▸ **Records excerpted from a collection**
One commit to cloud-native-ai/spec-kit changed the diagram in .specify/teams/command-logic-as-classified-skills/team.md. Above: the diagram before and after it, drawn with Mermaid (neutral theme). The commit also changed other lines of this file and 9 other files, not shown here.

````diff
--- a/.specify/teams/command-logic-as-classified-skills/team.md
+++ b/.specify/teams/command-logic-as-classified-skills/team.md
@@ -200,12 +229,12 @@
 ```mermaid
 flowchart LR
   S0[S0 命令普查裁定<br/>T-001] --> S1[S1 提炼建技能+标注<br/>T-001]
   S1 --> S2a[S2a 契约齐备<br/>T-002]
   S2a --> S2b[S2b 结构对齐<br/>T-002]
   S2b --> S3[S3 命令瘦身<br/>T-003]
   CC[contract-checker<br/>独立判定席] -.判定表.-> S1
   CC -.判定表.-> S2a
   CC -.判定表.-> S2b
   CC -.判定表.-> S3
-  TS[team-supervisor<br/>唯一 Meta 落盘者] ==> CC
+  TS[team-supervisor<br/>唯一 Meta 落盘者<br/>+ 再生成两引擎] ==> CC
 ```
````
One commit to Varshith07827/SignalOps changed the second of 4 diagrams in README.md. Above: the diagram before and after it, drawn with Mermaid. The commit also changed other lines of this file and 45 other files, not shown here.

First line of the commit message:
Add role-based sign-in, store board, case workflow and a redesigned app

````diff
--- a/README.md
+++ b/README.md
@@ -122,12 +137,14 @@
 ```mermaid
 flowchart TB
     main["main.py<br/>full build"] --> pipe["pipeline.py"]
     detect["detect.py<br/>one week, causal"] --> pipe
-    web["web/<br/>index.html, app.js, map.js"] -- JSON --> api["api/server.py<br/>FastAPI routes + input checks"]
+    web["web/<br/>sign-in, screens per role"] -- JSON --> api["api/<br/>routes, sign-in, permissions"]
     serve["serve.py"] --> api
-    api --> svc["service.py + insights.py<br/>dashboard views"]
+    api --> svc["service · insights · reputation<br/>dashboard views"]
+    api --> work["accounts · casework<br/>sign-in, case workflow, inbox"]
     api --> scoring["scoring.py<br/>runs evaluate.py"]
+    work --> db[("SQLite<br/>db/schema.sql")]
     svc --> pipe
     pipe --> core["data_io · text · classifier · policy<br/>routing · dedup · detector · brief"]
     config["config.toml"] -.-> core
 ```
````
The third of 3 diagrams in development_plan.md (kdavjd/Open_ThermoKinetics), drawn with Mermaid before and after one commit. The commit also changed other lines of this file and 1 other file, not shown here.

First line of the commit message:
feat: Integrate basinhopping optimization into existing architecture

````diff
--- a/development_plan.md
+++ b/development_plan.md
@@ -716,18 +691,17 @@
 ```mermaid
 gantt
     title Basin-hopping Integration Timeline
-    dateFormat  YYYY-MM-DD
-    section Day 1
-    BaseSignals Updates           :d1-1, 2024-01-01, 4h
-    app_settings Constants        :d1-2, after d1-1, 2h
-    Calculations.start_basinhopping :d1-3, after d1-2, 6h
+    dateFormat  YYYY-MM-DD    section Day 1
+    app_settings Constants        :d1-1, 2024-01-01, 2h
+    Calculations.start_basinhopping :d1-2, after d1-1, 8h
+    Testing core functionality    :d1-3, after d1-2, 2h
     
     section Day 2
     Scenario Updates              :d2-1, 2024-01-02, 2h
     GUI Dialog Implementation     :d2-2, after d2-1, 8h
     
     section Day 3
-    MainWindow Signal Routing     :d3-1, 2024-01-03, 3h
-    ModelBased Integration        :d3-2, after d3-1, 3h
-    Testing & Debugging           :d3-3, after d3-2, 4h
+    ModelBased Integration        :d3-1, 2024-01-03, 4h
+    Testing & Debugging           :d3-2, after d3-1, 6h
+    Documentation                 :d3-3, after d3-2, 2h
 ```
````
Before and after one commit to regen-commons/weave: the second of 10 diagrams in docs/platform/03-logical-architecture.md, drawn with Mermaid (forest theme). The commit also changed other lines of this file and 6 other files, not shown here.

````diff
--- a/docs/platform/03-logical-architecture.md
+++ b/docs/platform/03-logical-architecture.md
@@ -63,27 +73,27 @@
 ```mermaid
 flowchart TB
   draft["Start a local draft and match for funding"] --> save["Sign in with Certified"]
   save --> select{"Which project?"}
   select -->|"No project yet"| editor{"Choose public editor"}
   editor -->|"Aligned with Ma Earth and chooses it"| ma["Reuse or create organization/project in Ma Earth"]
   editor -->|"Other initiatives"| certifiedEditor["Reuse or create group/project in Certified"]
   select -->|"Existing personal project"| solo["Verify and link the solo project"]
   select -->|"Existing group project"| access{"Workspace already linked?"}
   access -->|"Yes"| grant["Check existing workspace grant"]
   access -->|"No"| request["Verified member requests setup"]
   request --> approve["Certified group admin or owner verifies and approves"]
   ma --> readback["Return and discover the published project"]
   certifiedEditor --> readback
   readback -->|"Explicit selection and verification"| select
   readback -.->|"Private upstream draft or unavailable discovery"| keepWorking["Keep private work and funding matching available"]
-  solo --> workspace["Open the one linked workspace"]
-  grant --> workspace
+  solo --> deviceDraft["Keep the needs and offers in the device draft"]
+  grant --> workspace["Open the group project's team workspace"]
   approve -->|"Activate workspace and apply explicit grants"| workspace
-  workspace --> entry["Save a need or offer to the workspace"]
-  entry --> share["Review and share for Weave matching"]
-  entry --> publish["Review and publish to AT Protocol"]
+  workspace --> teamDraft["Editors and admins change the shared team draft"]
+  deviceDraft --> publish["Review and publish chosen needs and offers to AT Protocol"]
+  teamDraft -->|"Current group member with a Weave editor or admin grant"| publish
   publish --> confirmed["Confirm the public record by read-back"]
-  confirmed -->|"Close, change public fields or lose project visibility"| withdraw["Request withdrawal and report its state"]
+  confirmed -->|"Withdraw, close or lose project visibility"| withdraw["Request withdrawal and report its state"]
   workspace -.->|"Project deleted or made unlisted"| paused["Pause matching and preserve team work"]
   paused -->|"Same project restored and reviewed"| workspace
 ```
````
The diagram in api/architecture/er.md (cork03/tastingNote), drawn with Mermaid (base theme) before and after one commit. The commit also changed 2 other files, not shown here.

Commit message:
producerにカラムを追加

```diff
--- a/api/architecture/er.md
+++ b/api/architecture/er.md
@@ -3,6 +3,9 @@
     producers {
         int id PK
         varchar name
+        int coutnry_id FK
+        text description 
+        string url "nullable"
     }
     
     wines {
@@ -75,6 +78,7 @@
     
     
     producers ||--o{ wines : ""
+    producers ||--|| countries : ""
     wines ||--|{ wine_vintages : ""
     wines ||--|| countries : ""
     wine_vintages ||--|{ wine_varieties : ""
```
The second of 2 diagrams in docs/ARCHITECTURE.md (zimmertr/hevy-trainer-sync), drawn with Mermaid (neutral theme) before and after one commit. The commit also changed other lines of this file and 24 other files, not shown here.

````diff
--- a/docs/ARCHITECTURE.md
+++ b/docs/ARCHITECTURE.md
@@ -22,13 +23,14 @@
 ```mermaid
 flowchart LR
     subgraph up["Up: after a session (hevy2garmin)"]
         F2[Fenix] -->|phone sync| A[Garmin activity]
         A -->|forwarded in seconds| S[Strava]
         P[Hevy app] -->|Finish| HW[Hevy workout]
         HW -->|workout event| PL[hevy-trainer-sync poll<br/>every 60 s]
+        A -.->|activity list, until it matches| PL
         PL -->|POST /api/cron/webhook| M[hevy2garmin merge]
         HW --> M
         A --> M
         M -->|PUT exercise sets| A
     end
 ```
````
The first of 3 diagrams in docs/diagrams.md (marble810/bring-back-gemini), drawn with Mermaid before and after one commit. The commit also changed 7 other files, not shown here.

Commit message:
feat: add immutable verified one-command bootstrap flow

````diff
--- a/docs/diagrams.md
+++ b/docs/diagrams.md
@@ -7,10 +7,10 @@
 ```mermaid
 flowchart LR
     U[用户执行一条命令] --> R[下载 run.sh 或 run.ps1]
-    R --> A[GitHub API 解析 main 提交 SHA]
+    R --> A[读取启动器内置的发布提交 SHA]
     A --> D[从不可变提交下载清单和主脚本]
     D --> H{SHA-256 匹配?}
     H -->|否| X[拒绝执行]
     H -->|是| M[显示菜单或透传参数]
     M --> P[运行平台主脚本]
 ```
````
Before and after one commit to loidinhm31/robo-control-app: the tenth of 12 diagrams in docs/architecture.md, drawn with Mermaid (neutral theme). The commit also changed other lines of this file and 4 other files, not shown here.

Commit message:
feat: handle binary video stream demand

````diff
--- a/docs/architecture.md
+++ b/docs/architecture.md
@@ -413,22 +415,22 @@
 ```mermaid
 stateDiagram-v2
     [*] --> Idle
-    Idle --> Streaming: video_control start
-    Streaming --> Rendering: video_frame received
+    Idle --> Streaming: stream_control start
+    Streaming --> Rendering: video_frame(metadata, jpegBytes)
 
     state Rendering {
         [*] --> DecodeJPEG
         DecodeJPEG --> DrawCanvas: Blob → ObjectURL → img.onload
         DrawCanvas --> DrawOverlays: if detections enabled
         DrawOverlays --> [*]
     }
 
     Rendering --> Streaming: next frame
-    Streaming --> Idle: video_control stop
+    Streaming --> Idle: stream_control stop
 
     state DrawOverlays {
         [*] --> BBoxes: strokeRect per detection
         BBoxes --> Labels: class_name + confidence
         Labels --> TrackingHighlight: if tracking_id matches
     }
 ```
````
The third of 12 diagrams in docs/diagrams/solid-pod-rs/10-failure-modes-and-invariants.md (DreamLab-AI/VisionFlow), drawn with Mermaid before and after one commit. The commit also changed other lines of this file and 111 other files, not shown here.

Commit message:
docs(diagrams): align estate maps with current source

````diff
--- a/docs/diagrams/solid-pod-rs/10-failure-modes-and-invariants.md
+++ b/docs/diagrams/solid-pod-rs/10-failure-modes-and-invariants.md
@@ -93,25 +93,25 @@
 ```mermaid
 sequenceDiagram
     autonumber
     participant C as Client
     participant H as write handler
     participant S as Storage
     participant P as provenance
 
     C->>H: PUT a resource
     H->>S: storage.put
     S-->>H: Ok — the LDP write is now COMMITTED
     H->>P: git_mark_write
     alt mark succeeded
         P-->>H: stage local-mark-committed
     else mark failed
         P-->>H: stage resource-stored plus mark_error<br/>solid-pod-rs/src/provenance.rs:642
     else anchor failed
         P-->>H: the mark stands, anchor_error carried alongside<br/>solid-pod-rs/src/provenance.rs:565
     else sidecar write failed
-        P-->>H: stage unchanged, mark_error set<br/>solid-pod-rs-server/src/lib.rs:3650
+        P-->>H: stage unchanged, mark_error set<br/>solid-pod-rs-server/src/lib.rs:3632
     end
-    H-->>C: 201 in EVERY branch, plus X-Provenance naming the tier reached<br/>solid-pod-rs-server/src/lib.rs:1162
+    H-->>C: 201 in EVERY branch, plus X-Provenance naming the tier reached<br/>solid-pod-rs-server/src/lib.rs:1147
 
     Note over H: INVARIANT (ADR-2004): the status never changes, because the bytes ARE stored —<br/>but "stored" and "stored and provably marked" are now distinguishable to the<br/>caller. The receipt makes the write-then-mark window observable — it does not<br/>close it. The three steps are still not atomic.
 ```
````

▸ **PROBLEM STATEMENT**
Taking the lines above, repeat exactly those from the line that contains "section Day 3" through the line that contains "after d3-1, 6h", and both of those lines as well. Include nothing else.

▸ **RESPONSE**
     section Day 3
-    MainWindow Signal Routing     :d3-1, 2024-01-03, 3h
-    ModelBased Integration        :d3-2, after d3-1, 3h
-    Testing & Debugging           :d3-3, after d3-2, 4h
+    ModelBased Integration        :d3-1, 2024-01-03, 4h
+    Testing & Debugging           :d3-2, after d3-1, 6h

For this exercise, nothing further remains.